Once-Jailed Official Defies Threats, Speaks Out

Rights: In phone conversation, Bao Tong gives The Times his views on Clinton's trip and Chinese politics.

June 29, 1998|JIM MANN | TIMES STAFF WRITER

BEIJING — Only a day after President Clinton's news conference with his Chinese counterpart seemed to point to a new era of openness here, security officials Sunday came to the home of a former senior Communist Party official jailed during the 1989 Tiananmen Square crackdown and sternly warned him to keep his mouth shut.

"I was told by the police I have to refuse to give any interview to any foreign journalists," said Bao Tong, who is the highest-ranking proponent of democracy to emerge clearly from within the ranks of the Chinese Communist Party. "They stayed in my house for two hours." As a result, Bao felt compelled to cancel a planned meeting with a Times reporter.
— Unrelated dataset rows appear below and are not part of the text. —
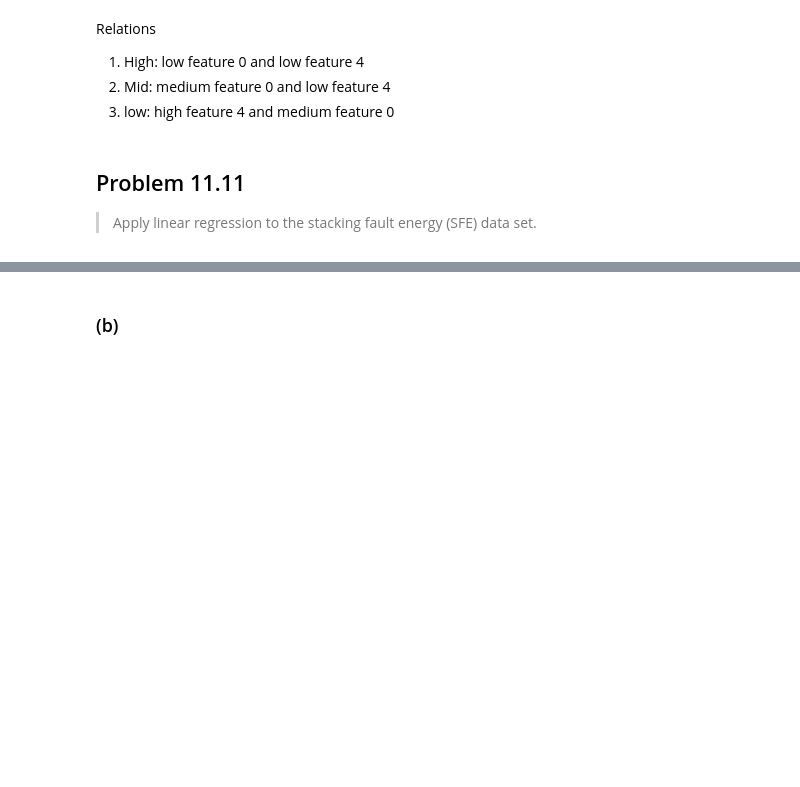
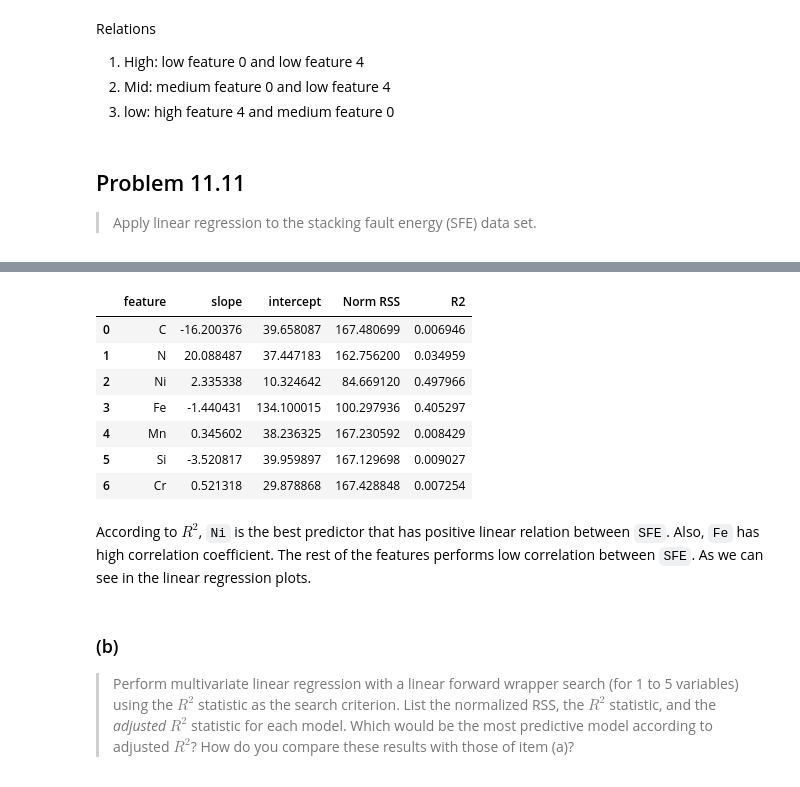
Before and after one commit to stevengogogo/ECEN649_Pattern-Recognition, a Jupyter notebook: hw/hw5.ipynb, the cells around one changed output, grey strips where cells are left out. Drawn from its saved outputs; the diff is of its cells as text; code cells hidden in the pictures; blank space fills up the shorter version.

```diff
--- a/hw/hw5.ipynb
+++ b/hw/hw5.ipynb
@@ -200,2 +285,17 @@ done in Example 11.4. List the fitted coefficients, the normalized RSS, and the
+# %%
+pd.DataFrame(res)
+# %% [output]
+|  | feature | slope | intercept | Norm RSS | R2 |
+| 0 | C | -16.200376 | 39.658087 | 167.480699 | 0.006946 |
+| 1 | N | 20.088487 | 37.447183 | 162.756200 | 0.034959 |
+| 2 | Ni | 2.335338 | 10.324642 | 84.669120 | 0.497966 |
+| 3 | Fe | -1.440431 | 134.100015 | 100.297936 | 0.405297 |
+| 4 | Mn | 0.345602 | 38.236325 | 167.230592 | 0.008429 |
+| 5 | Si | -3.520817 | 39.959897 | 167.129698 | 0.009027 |
+| 6 | Cr | 0.521318 | 29.878868 | 167.428848 | 0.007254 |
+# %% [markdown]
+According to $R^2$, `Ni` is the best predictor that has positive linear relation between `SFE`. Also, `Fe` has high correlation coefficient. The rest of the features performs low correlation between `SFE`. As we can see in the linear regression plots.
 # %% [markdown]
 ### (b)
+
+> Perform multivariate linear regression with a linear forward wrapper search (for 1 to 5 variables) using the $R^2$ statistic as the search criterion. List the normalized RSS, the $R^2$ statistic, and the *adjusted* $R^2$ statistic for each model. Which would be the most predictive model according to adjusted $R^2$? How do you compare these results with those of item (a)?
```
Also changed, not shown: parts of 11 cells of this notebook.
Nevertheless, Bao braved the threats and, in a remarkable 75-minute telephone conversation in Beijing on Sunday night, offered his views on Clinton, Chinese political leaders, Marxism, democracy and the tumultuous events of 1989 that led to his imprisonment.

"The president [Clinton] enjoys freedom of speech," Bao quipped, referring to Clinton's frank exchanges with Chinese President Jiang Zemin aired on Chinese television Saturday.

But for the Chinese people, he observed, there is not the same freedom. "Maybe there is freedom of speech with Chinese characteristics," Bao, speaking in English, said sarcastically.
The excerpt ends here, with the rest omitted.